A big British pension fund adviser is coming to shake things up at some large U.S. banks.
"The state of shareholder rights in the U.S. is dismal," said Colin Melvin, chief executive of Hermes Equity Ownership Services Ltd., which advises clients who hold $100 billion of assets. "We'd be delighted to help change that."
Mr. Melvin, whose firm has lobbied for reforms at such huge European companies as Royal Bank of Scotland and Siemens, is now spending more time in New York to meet with big financial institutions and suggest needed changes in their business practices and boardrooms. He declined to identify the institutions, "but you can probably imagine who they are," he said in an interview in New York.
Citigroup? Bank of America? AIG? Mr. Melvin wouldn't say. But, among other things, he'd like to see U.S. companies grant investors an advisory vote on the pay of top executives and make it easier for shareholders to nominate and elect board members of their own choosing.

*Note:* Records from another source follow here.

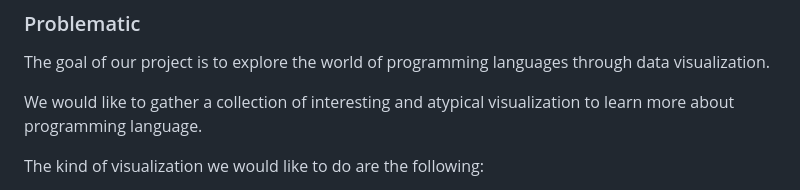
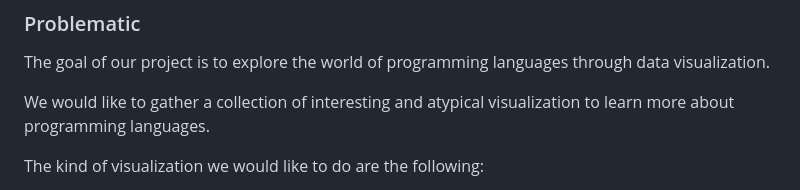
Before and after one commit to com-480-data-visualization/VHXplore, a Markdown page: Milestones/milestone1/Milestone1.md, the part around the change. GitHub-like rendering.

Commit message:
change to .md file

```diff
--- a/Milestones/milestone1/Milestone1.md
+++ b/Milestones/milestone1/Milestone1.md
@@ -4,7 +4,7 @@
 
 The goal of our project is to explore the world of programming languages through data visualization.
 
-We would like to gather a collection of interesting and atypical visualization to learn more about programming language.
+We would like to gather a collection of interesting and atypical visualization to learn more about programming languages.
 
 The kind of visualization we would like to do are the following:
 - Trends in programming languages (popularity of languages over time, study of rise and fall in popularity).
```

The arrival of London-based Hermes to New York comes as institutional money managers around the globe show signs of discarding their traditionally passive ways after the economic collapse savaged so many of their holdings.

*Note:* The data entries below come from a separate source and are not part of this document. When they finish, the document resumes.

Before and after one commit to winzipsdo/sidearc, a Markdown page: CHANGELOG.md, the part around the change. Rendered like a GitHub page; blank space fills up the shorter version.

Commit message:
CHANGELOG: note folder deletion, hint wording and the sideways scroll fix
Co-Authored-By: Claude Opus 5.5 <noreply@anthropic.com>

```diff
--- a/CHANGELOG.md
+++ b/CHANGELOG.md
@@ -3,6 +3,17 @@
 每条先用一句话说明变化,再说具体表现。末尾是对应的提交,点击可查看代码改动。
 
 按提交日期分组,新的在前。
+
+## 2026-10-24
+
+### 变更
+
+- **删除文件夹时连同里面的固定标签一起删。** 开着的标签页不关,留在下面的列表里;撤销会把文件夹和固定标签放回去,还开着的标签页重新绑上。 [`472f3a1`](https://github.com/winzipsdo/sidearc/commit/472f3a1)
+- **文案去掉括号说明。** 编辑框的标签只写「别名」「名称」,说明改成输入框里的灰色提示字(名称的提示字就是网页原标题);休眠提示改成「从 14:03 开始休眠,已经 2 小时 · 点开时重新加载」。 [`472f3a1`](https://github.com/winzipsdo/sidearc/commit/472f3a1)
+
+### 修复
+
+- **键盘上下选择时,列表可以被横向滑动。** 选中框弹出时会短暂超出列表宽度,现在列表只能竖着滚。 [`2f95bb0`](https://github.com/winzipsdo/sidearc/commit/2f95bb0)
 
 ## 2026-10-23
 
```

Hermes Equity Ownership Service is a unit of London-based Hermes, which manages about $40 billion in assets.
A group sponsored by the United Nations, the Principles for Responsible Investment Initiative, on March 2 called for its 500 members including some of the nation's top money managers, such as BlackRock Inc., JPMorgan Asset Management and several major public pension plans to admit to mistakes they made during the run-up to the crisis and urged them to more actively address companies "where risks are not being managed appropriately." In board elections at many leading corporations this spring, the U.N. group urged, investors should "ensure their shares are voted in an informed and robust way."
Such signs of institutional investors taking a more aggressive stance come as corporations brace for what looks like especially contentious annual stockholder meetings later this spring. Activist shareholders are planning to voice their dissatisfaction at these affairs.
Mr. Melvin said Hermes would rather not display its displeasure in public by filing shareholder resolutions or releasing its correspondence with companies, as some hedge fund managers do. Rather, it prefers to discreetly lobby for change in private meetings.
"We don't make a fuss," Mr. Melvin said, "publicly."
Aaron Elstein is a reporter at Crain's New York Business, a sister publication of Pensions & Investments